Everyone can commit to 20 minutes, especially if there's a glass of Chardonnay afterwards.

Kate Winslet

Well hello 2019, and after all the excesses of the season, I thought we could start the year off with a glass or two of clean refreshing Chardonnay. It is of course the great white grape of Burgundy, where it produces a wide range of styles depending on the influence of the soil and oak, but nowadays, it’s a mainstay variety for the entire wine-producing world. I know it became a grape to be mocked by the luvvies when television soaps featured characters named after it, but you could have named the entire cast of Geordie Shore after it and it wouldn't have turned me away from what is a fabulous grape. Someone once said that Pinot Noir was a white masquerading as a red while Chardonnay was a red masquerading as a white and that quote sums it up quite well.

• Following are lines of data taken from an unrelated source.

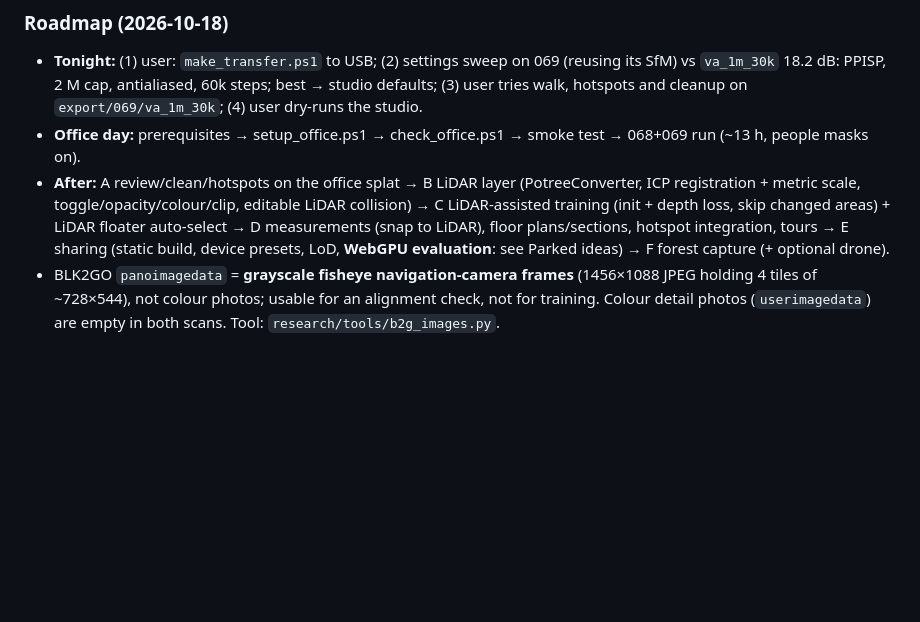
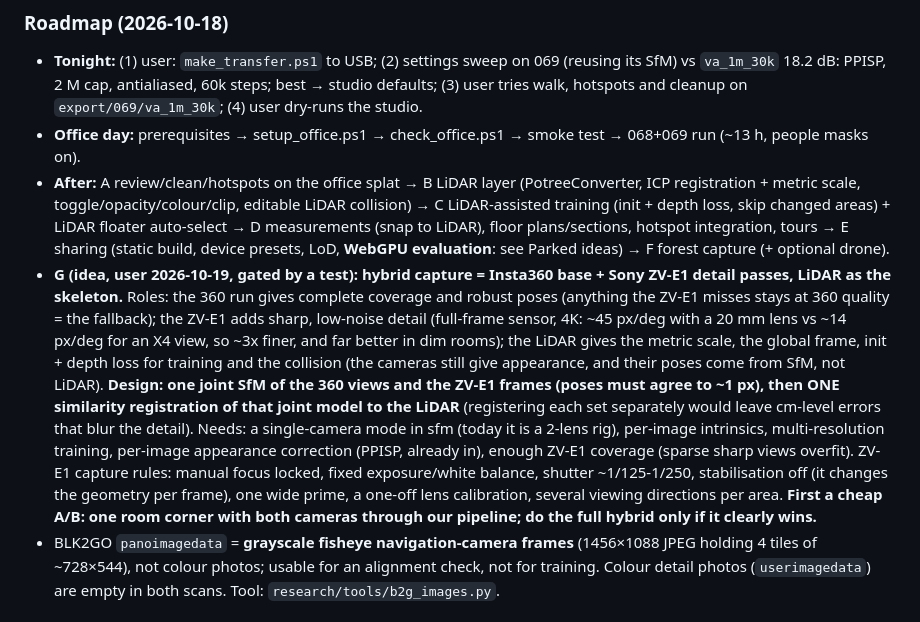
Before and after one commit to LeonardLind/gsplat-lidar, a Markdown page: HANDOFF.md, the part around the change. GitHub-like rendering; blank space fills up the shorter version.

Commit message:
HANDOFF: roadmap step G, hybrid 360 + ZV-E1 capture with LiDAR skeleton (gated by an A/B test)
Co-Authored-By: Claude Sonnet 5.5 <noreply@anthropic.com>

```diff
--- a/HANDOFF.md
+++ b/HANDOFF.md
@@ -124,6 +124,7 @@ The USB route failed (E: is full of WAV recordings). New route (user wants GitHu
 - **Tonight:** (1) user: `make_transfer.ps1` to USB; (2) settings sweep on 069 (reusing its SfM) vs `va_1m_30k` 18.2 dB: PPISP, 2 M cap, antialiased, 60k steps; best → studio defaults; (3) user tries walk, hotspots and cleanup on `export/069/va_1m_30k`; (4) user dry-runs the studio.
 - **Office day:** prerequisites → setup_office.ps1 → check_office.ps1 → smoke test → 068+069 run (~13 h, people masks on).
 - **After:** A review/clean/hotspots on the office splat → B LiDAR layer (PotreeConverter, ICP registration + metric scale, toggle/opacity/colour/clip, editable LiDAR collision) → C LiDAR-assisted training (init + depth loss, skip changed areas) + LiDAR floater auto-select → D measurements (snap to LiDAR), floor plans/sections, hotspot integration, tours → E sharing (static build, device presets, LoD, **WebGPU evaluation**: see Parked ideas) → F forest capture (+ optional drone).
+- **G (idea, user 2026-10-19, gated by a test): hybrid capture = Insta360 base + Sony ZV-E1 detail passes, LiDAR as the skeleton.** Roles: the 360 run gives complete coverage and robust poses (anything the ZV-E1 misses stays at 360 quality = the fallback); the ZV-E1 adds sharp, low-noise detail (full-frame sensor, 4K: ~45 px/deg with a 20 mm lens vs ~14 px/deg for an X4 view, so ~3x finer, and far better in dim rooms); the LiDAR gives the metric scale, the global frame, init + depth loss for training and the collision (the cameras still give appearance, and their poses come from SfM, not LiDAR). **Design: one joint SfM of the 360 views and the ZV-E1 frames (poses must agree to ~1 px), then ONE similarity registration of that joint model to the LiDAR** (registering each set separately would leave cm-level errors that blur the detail). Needs: a single-camera mode in sfm (today it is a 2-lens rig), per-image intrinsics, multi-resolution training, per-image appearance correction (PPISP, already in), enough ZV-E1 coverage (sparse sharp views overfit). ZV-E1 capture rules: manual focus locked, fixed exposure/white balance, shutter ~1/125-1/250, stabilisation off (it changes the geometry per frame), one wide prime, a one-off lens calibration, several viewing directions per area. **First a cheap A/B: one room corner with both cameras through our pipeline; do the full hybrid only if it clearly wins.**
 - BLK2GO `panoimagedata` = **grayscale fisheye navigation-camera frames** (1456×1088 JPEG holding 4 tiles of ~728×544), not colour photos; usable for an alignment check, not for training. Colour detail photos (`userimagedata`) are empty in both scans. Tool: `research/tools/b2g_images.py`.
 
 ### Parked ideas (2026-10-18, from Instagram references; details in `research/digest/inspo-01-instagram-refs.md`)
```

I've taken quite a liking to many of the light fruity and often unoaked styles from the New World that are easy to enjoy, especially on a summer barbecue but my real passion is for the oaky versions because Chardonnay takes to oak like a duck to water. In addition to a little colour, the oak can impart a range of flavours from toasty nuts to buttered crumpets but as with everything in life, too much of a good thing can be bad. Overoaked Chardonnay is like a migraine in a glass to me and can often taste too heavy, especially given that my eyes see a white wine and tell my brain to expect a light taste, so I can see where the earlier quote comes from.

The type of oak is important as well, with French oak barrels giving a more gentle defined effect while too much relaxing in American oak makes the wine fat and chewy, which is far more acceptable for Shiraz than it is for Chardonnay. That said, some of the best oaked versions come from California these days and a skilled winemaker using the ripest fruits is able to play with the ageing like a maestro musician. But don't aim for the cheap seats folks; California aside, the best in the world still come from Burgundy and you really haven't lived until you've experienced a yellowing buttery Batard Montrachet, so if you are writing up a New Year bucket list, find space for that entry.

Having expressed my love for the Californians and Burgundians, it’s probably going to be something of a surprise when I tell you that my current favourite Chardonnays are actually from South Africa, a country producing some very good Burgundian lookalikes for a fraction of the cost of the real thing. Anyway, it’s time for me to liberate a cork or two and say pip pip until next week.

Glenelly Estate Reserve Chardonnay

I was delighted to see the team at Ten Acre wines listing this gorgeous white. It’s rich, nutty and quite complex with hints of lemons and apples on the finish. Great with any seafood.

Ten Acre Wines £17.50

Exquisite Limestone Coast Chardonnay

I keep coming back to this incredible value range but hey, when your on a winner, why not. It's got figs, pineapple and honey with clean fresh acidity on the finish. Seriously well done Aldi, .

Aldi £5.79